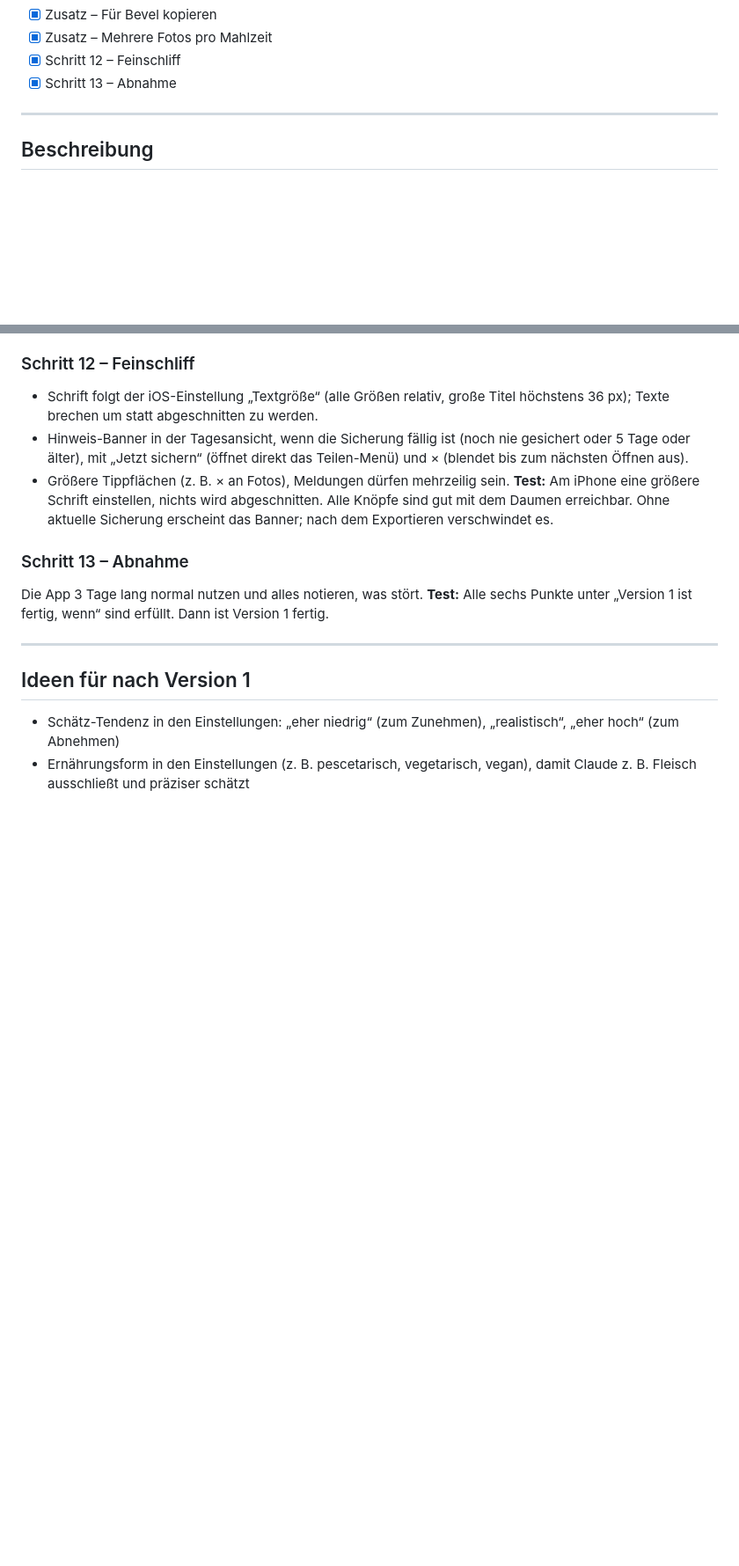
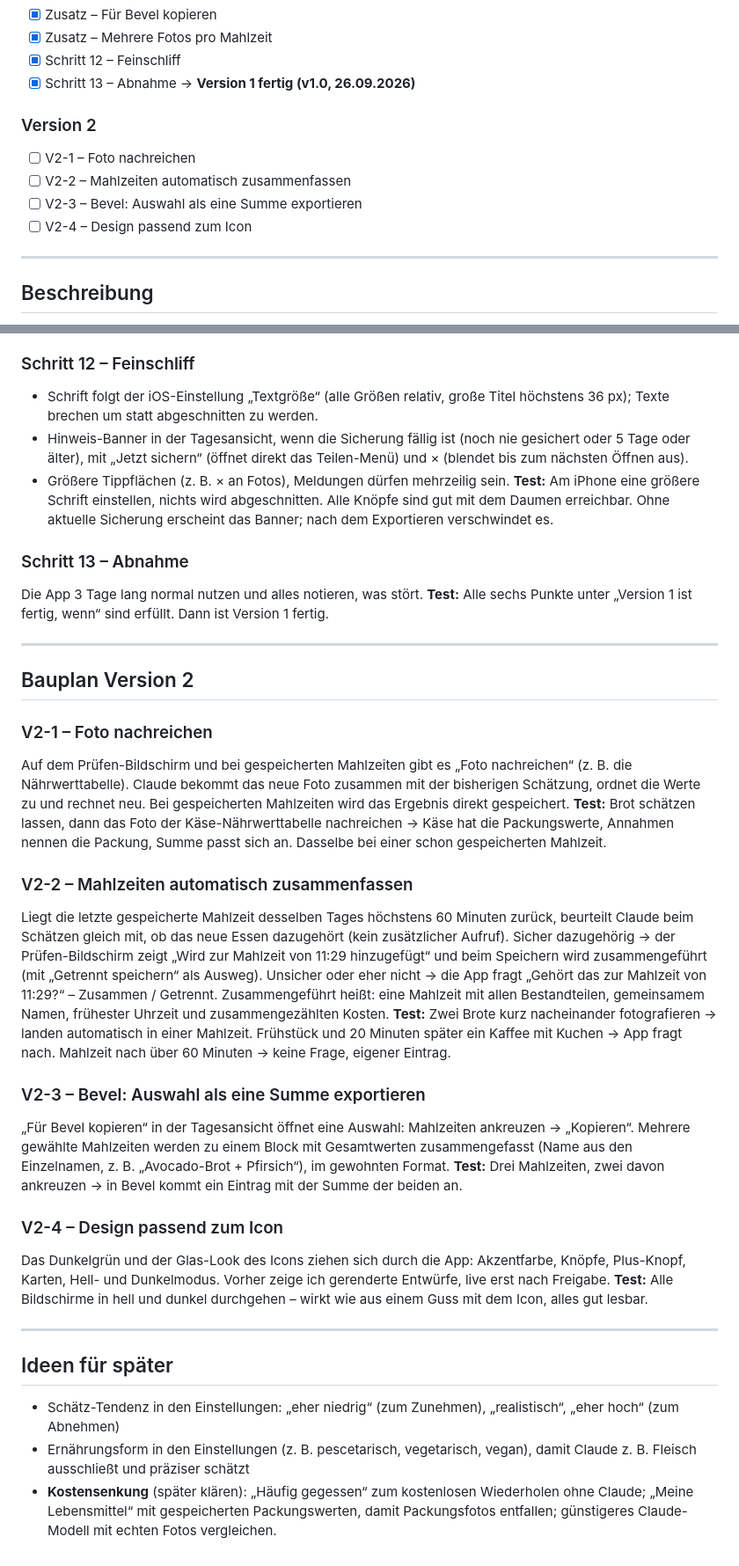
Before and after one commit to fabiandaviddd/kalorientracker, a Markdown page: PLAN.md, 2 parts joined by grey strips. Shown at 88% size. Rendered like a GitHub page; blank space fills up the shorter version.

Commit message:
Plan für Version 2
Co-Authored-By: Claude Opus 5.5 <noreply@anthropic.com>

```diff
--- a/PLAN.md
+++ b/PLAN.md
@@ -17,7 +17,13 @@
 - [x] Zusatz – Für Bevel kopieren
 - [x] Zusatz – Mehrere Fotos pro Mahlzeit
 - [x] Schritt 12 – Feinschliff
-- [x] Schritt 13 – Abnahme
+- [x] Schritt 13 – Abnahme → **Version 1 fertig (v1.0, 26.09.2026)**
+
+### Version 2
+- [ ] V2-1 – Foto nachreichen
+- [ ] V2-2 – Mahlzeiten automatisch zusammenfassen
+- [ ] V2-3 – Bevel: Auswahl als eine Summe exportieren
+- [ ] V2-4 – Design passend zum Icon
 
 ---
 
@@ -137,7 +143,28 @@ Die App 3 Tage lang normal nutzen und alles notieren, was stört.
 
 ---
 
-## Ideen für nach Version 1
+## Bauplan Version 2
+
+### V2-1 – Foto nachreichen
+Auf dem Prüfen-Bildschirm und bei gespeicherten Mahlzeiten gibt es „Foto nachreichen“ (z. B. die Nährwerttabelle). Claude bekommt das neue Foto zusammen mit der bisherigen Schätzung, ordnet die Werte zu und rechnet neu. Bei gespeicherten Mahlzeiten wird das Ergebnis direkt gespeichert.
+**Test:** Brot schätzen lassen, dann das Foto der Käse-Nährwerttabelle nachreichen → Käse hat die Packungswerte, Annahmen nennen die Packung, Summe passt sich an. Dasselbe bei einer schon gespeicherten Mahlzeit.
+
+### V2-2 – Mahlzeiten automatisch zusammenfassen
+Liegt die letzte gespeicherte Mahlzeit desselben Tages höchstens 60 Minuten zurück, beurteilt Claude beim Schätzen gleich mit, ob das neue Essen dazugehört (kein zusätzlicher Aufruf). Sicher dazugehörig → der Prüfen-Bildschirm zeigt „Wird zur Mahlzeit von 11:29 hinzugefügt“ und beim Speichern wird zusammengeführt (mit „Getrennt speichern“ als Ausweg). Unsicher oder eher nicht → die App fragt „Gehört das zur Mahlzeit von 11:29?“ – Zusammen / Getrennt. Zusammengeführt heißt: eine Mahlzeit mit allen Bestandteilen, gemeinsamem Namen, frühester Uhrzeit und zusammengezählten Kosten.
+**Test:** Zwei Brote kurz nacheinander fotografieren → landen automatisch in einer Mahlzeit. Frühstück und 20 Minuten später ein Kaffee mit Kuchen → App fragt nach. Mahlzeit nach über 60 Minuten → keine Frage, eigener Eintrag.
+
+### V2-3 – Bevel: Auswahl als eine Summe exportieren
+„Für Bevel kopieren“ in der Tagesansicht öffnet eine Auswahl: Mahlzeiten ankreuzen → „Kopieren“. Mehrere gewählte Mahlzeiten werden zu einem Block mit Gesamtwerten zusammengefasst (Name aus den Einzelnamen, z. B. „Avocado-Brot + Pfirsich“), im gewohnten Format.
+**Test:** Drei Mahlzeiten, zwei davon ankreuzen → in Bevel kommt ein Eintrag mit der Summe der beiden an.
+
+### V2-4 – Design passend zum Icon
+Das Dunkelgrün und der Glas-Look des Icons ziehen sich durch die App: Akzentfarbe, Knöpfe, Plus-Knopf, Karten, Hell- und Dunkelmodus. Vorher zeige ich gerenderte Entwürfe, live erst nach Freigabe.
+**Test:** Alle Bildschirme in hell und dunkel durchgehen – wirkt wie aus einem Guss mit dem Icon, alles gut lesbar.
+
+---
+
+## Ideen für später
 
 - Schätz-Tendenz in den Einstellungen: „eher niedrig“ (zum Zunehmen), „realistisch“, „eher hoch“ (zum Abnehmen)
 - Ernährungsform in den Einstellungen (z. B. pescetarisch, vegetarisch, vegan), damit Claude z. B. Fleisch ausschließt und präziser schätzt
+- **Kostensenkung** (später klären): „Häufig gegessen“ zum kostenlosen Wiederholen ohne Claude; „Meine Lebensmittel“ mit gespeicherten Packungswerten, damit Packungsfotos entfallen; günstigeres Claude-Modell mit echten Fotos vergleichen.
```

★ ★ ★ ★ ★

▸ What the task requires
Provide only the number of lines in the records containing the string "Bevel".

▸ Answer section
5